Senior management should be extracting data using analytical reports to make better decisions. In support of continuous improvement, they should also develop and maintain a five-year plan. Without a road map in place, poor decisions could be made.
Stakeholders on the functional side, including the mountain operations manager and CMMS expert, are responsible for understanding the current process and developing advanced strategies. Without advanced methods in place, it isn’t easy to achieve a real return on investment (ROI).
Importance of a Core Team
The lack of a core team is usually the Number 1 indicator of a system in trouble. If a ski resort does not have a formal core team, who will ensure fair representation of all the user groups? Who will fairly prioritize change requests? Who will document these changes? If you don’t have a core team and rely only on one person to manage the system, you are putting the database at risk. A core team seldom has a fully implemented vision at go live, but it is still the team’s responsibility to keep that vision in view. The core team provides the glue that brings all the factions together.
You Don’t Know What You Don’t Know
The best advice for any organization implementing a CMMS system is to closely monitor the data as it comes in for the first 12 months post-go-live. This strategy can help improve your knowledge of the system and users’ needs. The second tip is to perform aggressive benchmarking. For example: What are other ski resorts doing for work scheduling? What techniques do they use to reduce reactive maintenance? How do they generate analytical reports? How do they track maintenance costs? How do you acquire best-practice knowledge? Benchmarking can be done in several ways:

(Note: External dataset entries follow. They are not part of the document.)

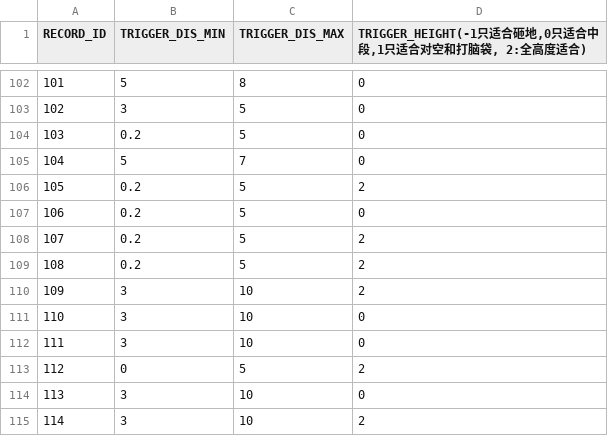
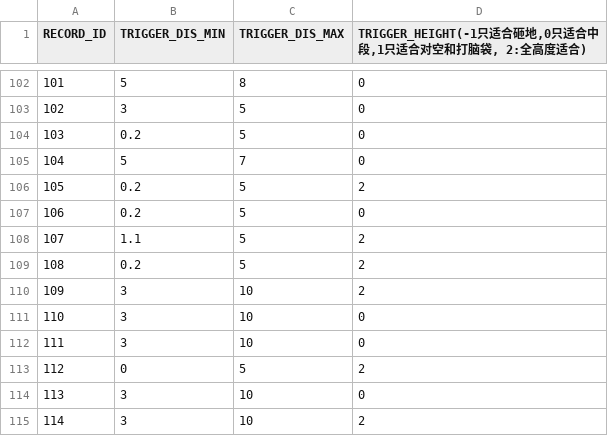
Before and after one commit to bodacheng/MComat, a CSV file: Assets/ExternalAssets/Config/skill_ai_attrs.csv, drawn as a sheet; only a part is shown, gaps mark what is left out.

```diff
--- a/Assets/ExternalAssets/Config/skill_ai_attrs.csv
+++ b/Assets/ExternalAssets/Config/skill_ai_attrs.csv
@@ -107,3 +107,3 @@ RECORD_ID,TRIGGER_DIS_MIN,TRIGGER_DIS_MAX,"TRIGGER_HEIGHT(-1只适合砸地,0只
 106,0.2,5,0
-107,0.2,5,2
+107,1.1,5,2
 108,0.2,5,2
```
Also changed, not shown: Assets/ExternalAssets/Config/mst_skill.csv, Assets/ExternalAssets/Config/skill_name.csv, 6 other files.
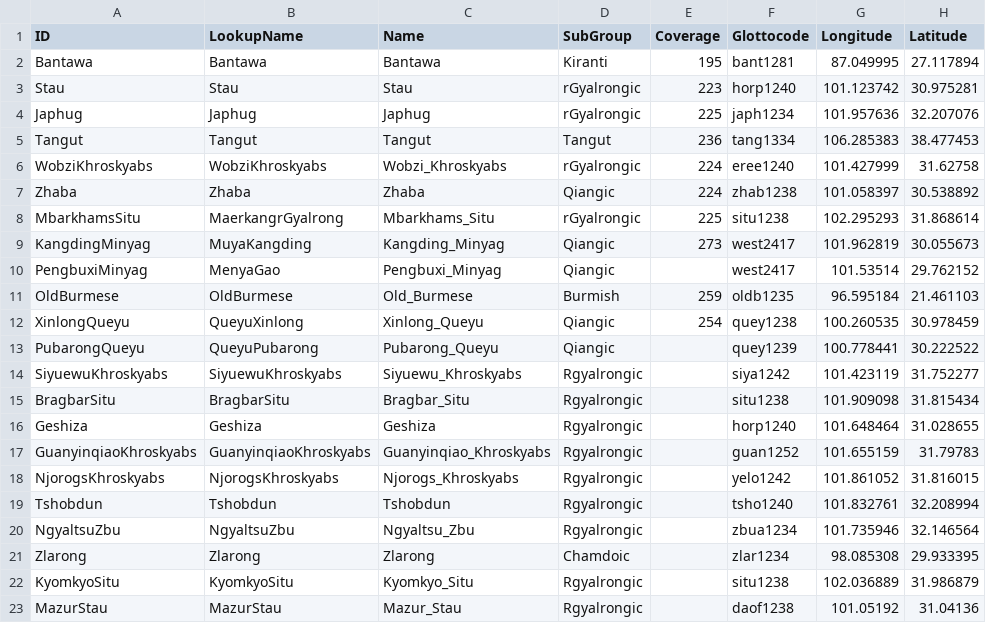
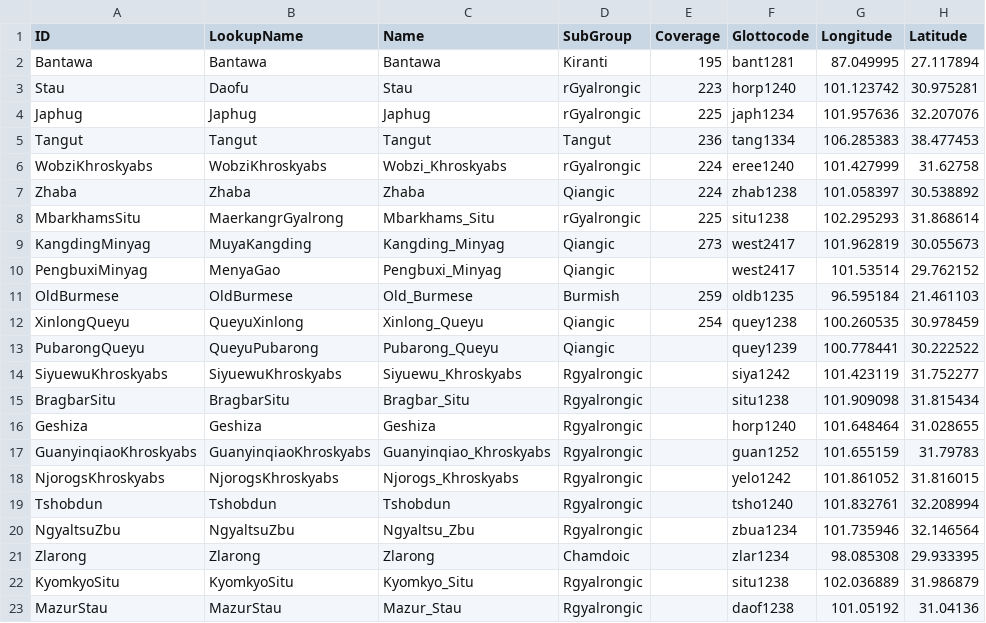
Before and after one commit to lexibank/lairgyalrong, a CSV file: etc/languages.csv, drawn as a sheet; only a part is shown; the diff names each change by its address in the sheet, - before the commit and + after, or states it on an @@ line.

```diff
--- a/etc/languages.csv
+++ b/etc/languages.csv
-B3 (LookupName): Stau
+B3 (LookupName): Daofu
```
Also changed, not shown: cldf/forms.csv, cldf/languages.csv, 7 other files.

1. Self-study, using books, magazines and online forums;
2. Visiting other ski area with a CMMS;
3. Talking to other users, such as at NSAA conventions;
4. Consultant services.
Don’t Let This Happen to You
If senior leadership continually asks about meaningful reports, there could be a problem. If maintenance trades only see the asset management system as a time entry tool, there is a problem. If the backlog is mostly unplanned, poorly prioritized, or contains inaccurate statuses, there is a problem. Once the database becomes inaccurate, it becomes overwhelmingly impossible to recover. Thus, do you fix the data or the processes first? This is obviously a bad predicament to be in and most assuredly will reduce confidence in the system. And when the data goes bad, one of two things will happen:
1. Leadership will say the product is not working and may suggest switching software.
2. Leadership will request upgrade services and then tell the upgrade team not to bother migrating data.
So now that you know why stuff happens, don’t let it happen to you. Ten to 15 years of entering work orders shouldn’t be for naught. Similar to managing assets, anticipate problems and analyze what happened. Discover the real fault. A failure point could happen at any level in the organization, or any step in the process. And, there could be multiple points of failure. But with a strong CMMS system, you can prevent, or at least be prepared, for when “stuff happens”.